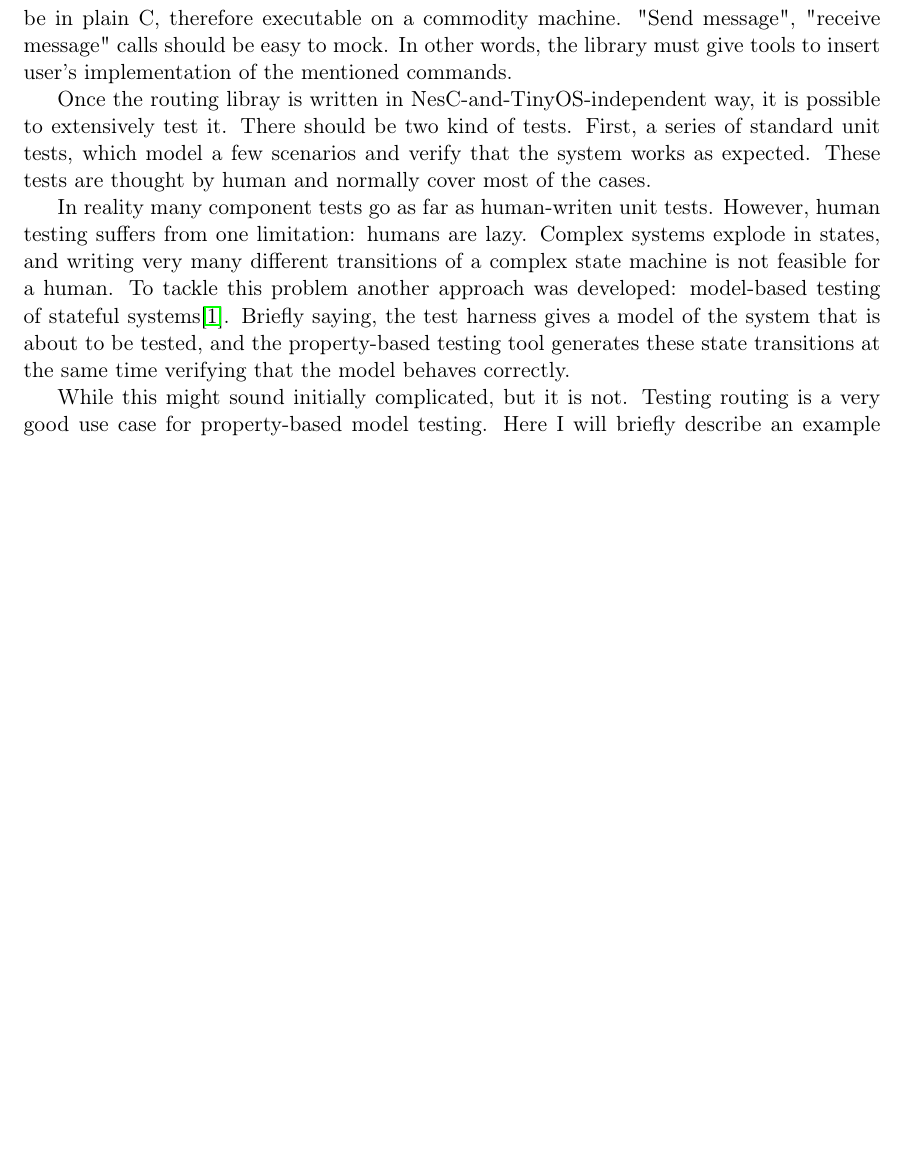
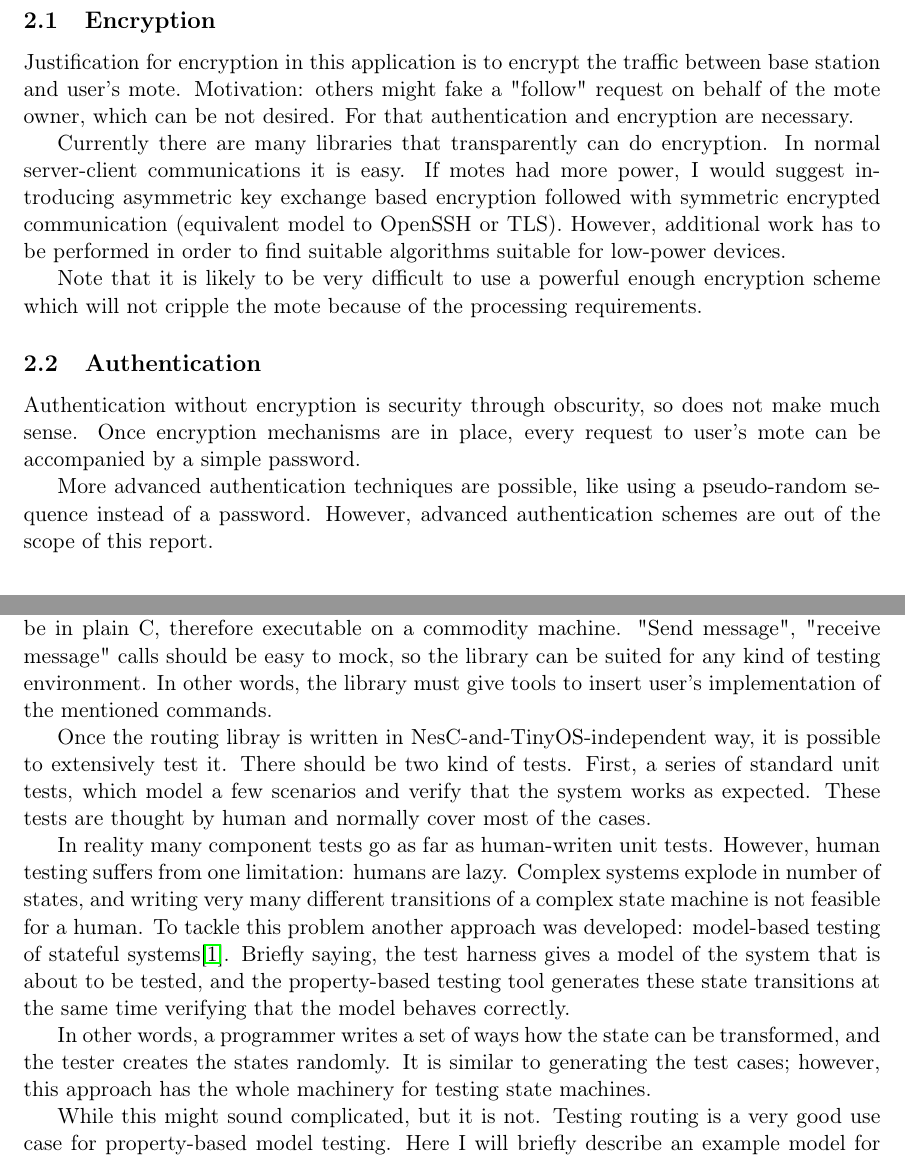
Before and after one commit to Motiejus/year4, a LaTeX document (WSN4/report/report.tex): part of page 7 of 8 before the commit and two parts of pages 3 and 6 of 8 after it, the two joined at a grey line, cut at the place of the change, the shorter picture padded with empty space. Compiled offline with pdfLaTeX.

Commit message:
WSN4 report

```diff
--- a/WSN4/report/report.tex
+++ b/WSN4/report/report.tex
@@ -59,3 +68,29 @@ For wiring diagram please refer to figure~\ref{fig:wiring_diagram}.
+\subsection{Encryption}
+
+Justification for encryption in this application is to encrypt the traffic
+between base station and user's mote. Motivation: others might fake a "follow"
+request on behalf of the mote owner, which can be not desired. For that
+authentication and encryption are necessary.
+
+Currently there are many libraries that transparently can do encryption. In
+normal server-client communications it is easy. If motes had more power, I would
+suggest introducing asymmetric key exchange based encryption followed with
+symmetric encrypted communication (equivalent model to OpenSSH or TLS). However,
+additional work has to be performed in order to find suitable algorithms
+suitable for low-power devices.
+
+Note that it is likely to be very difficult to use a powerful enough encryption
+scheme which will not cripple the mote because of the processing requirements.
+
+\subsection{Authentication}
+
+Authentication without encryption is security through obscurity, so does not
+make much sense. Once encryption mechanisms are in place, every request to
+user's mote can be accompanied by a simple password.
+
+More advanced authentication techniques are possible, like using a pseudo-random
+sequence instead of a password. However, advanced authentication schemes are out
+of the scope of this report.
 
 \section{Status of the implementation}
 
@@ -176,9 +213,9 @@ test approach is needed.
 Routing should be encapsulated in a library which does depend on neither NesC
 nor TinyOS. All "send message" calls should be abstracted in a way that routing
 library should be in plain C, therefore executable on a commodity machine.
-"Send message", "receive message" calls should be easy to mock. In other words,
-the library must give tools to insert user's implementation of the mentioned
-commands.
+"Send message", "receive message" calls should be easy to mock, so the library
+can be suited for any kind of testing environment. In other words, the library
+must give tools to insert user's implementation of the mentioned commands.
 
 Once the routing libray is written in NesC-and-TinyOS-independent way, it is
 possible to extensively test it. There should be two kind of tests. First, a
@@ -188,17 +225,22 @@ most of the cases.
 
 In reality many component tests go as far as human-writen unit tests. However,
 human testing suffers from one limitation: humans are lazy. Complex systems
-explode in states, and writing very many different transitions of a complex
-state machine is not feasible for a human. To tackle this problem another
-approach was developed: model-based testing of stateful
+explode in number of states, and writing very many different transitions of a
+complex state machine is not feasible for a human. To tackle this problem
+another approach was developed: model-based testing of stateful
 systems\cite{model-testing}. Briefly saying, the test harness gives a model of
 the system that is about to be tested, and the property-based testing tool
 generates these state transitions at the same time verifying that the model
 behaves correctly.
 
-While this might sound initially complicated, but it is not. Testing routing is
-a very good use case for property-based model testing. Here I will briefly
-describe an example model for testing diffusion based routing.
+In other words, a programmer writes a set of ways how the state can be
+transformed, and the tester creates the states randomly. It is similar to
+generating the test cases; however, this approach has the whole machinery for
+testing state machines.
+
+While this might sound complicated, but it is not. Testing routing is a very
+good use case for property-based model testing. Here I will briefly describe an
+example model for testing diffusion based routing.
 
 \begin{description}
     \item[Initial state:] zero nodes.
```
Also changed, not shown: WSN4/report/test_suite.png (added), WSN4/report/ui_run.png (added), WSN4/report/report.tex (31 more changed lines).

──────

:: What is being asked ::
Repeat the data above exactly, but not the pictures.

:: Result of this exercise ::
Before and after one commit to Motiejus/year4, a LaTeX document (WSN4/report/report.tex): part of page 7 of 8 before the commit and two parts of pages 3 and 6 of 8 after it, the two joined at a grey line, cut at the place of the change, the shorter picture padded with empty space. Compiled offline with pdfLaTeX.

Commit message:
WSN4 report

```diff
--- a/WSN4/report/report.tex
+++ b/WSN4/report/report.tex
@@ -59,3 +68,29 @@ For wiring diagram please refer to figure~\ref{fig:wiring_diagram}.
+\subsection{Encryption}
+
+Justification for encryption in this application is to encrypt the traffic
+between base station and user's mote. Motivation: others might fake a "follow"
+request on behalf of the mote owner, which can be not desired. For that
+authentication and encryption are necessary.
+
+Currently there are many libraries that transparently can do encryption. In
+normal server-client communications it is easy. If motes had more power, I would
+suggest introducing asymmetric key exchange based encryption followed with
+symmetric encrypted communication (equivalent model to OpenSSH or TLS). However,
+additional work has to be performed in order to find suitable algorithms
+suitable for low-power devices.
+
+Note that it is likely to be very difficult to use a powerful enough encryption
+scheme which will not cripple the mote because of the processing requirements.
+
+\subsection{Authentication}
+
+Authentication without encryption is security through obscurity, so does not
+make much sense. Once encryption mechanisms are in place, every request to
+user's mote can be accompanied by a simple password.
+
+More advanced authentication techniques are possible, like using a pseudo-random
+sequence instead of a password. However, advanced authentication schemes are out
+of the scope of this report.
 
 \section{Status of the implementation}
 
@@ -176,9 +213,9 @@ test approach is needed.
 Routing should be encapsulated in a library which does depend on neither NesC
 nor TinyOS. All "send message" calls should be abstracted in a way that routing
 library should be in plain C, therefore executable on a commodity machine.
-"Send message", "receive message" calls should be easy to mock. In other words,
-the library must give tools to insert user's implementation of the mentioned
-commands.
+"Send message", "receive message" calls should be easy to mock, so the library
+can be suited for any kind of testing environment. In other words, the library
+must give tools to insert user's implementation of the mentioned commands.
 
 Once the routing libray is written in NesC-and-TinyOS-independent way, it is
 possible to extensively test it. There should be two kind of tests. First, a
@@ -188,17 +225,22 @@ most of the cases.
 
 In reality many component tests go as far as human-writen unit tests. However,
 human testing suffers from one limitation: humans are lazy. Complex systems
-explode in states, and writing very many different transitions of a complex
-state machine is not feasible for a human. To tackle this problem another
-approach was developed: model-based testing of stateful
+explode in number of states, and writing very many different transitions of a
+complex state machine is not feasible for a human. To tackle this problem
+another approach was developed: model-based testing of stateful
 systems\cite{model-testing}. Briefly saying, the test harness gives a model of
 the system that is about to be tested, and the property-based testing tool
 generates these state transitions at the same time verifying that the model
 behaves correctly.
 
-While this might sound initially complicated, but it is not. Testing routing is
-a very good use case for property-based model testing. Here I will briefly
-describe an example model for testing diffusion based routing.
+In other words, a programmer writes a set of ways how the state can be
+transformed, and the tester creates the states randomly. It is similar to
+generating the test cases; however, this approach has the whole machinery for
+testing state machines.
+
+While this might sound complicated, but it is not. Testing routing is a very
+good use case for property-based model testing. Here I will briefly describe an
+example model for testing diffusion based routing.
 
 \begin{description}
     \item[Initial state:] zero nodes.
```
Also changed, not shown: WSN4/report/test_suite.png (added), WSN4/report/ui_run.png (added), WSN4/report/report.tex (31 more changed lines).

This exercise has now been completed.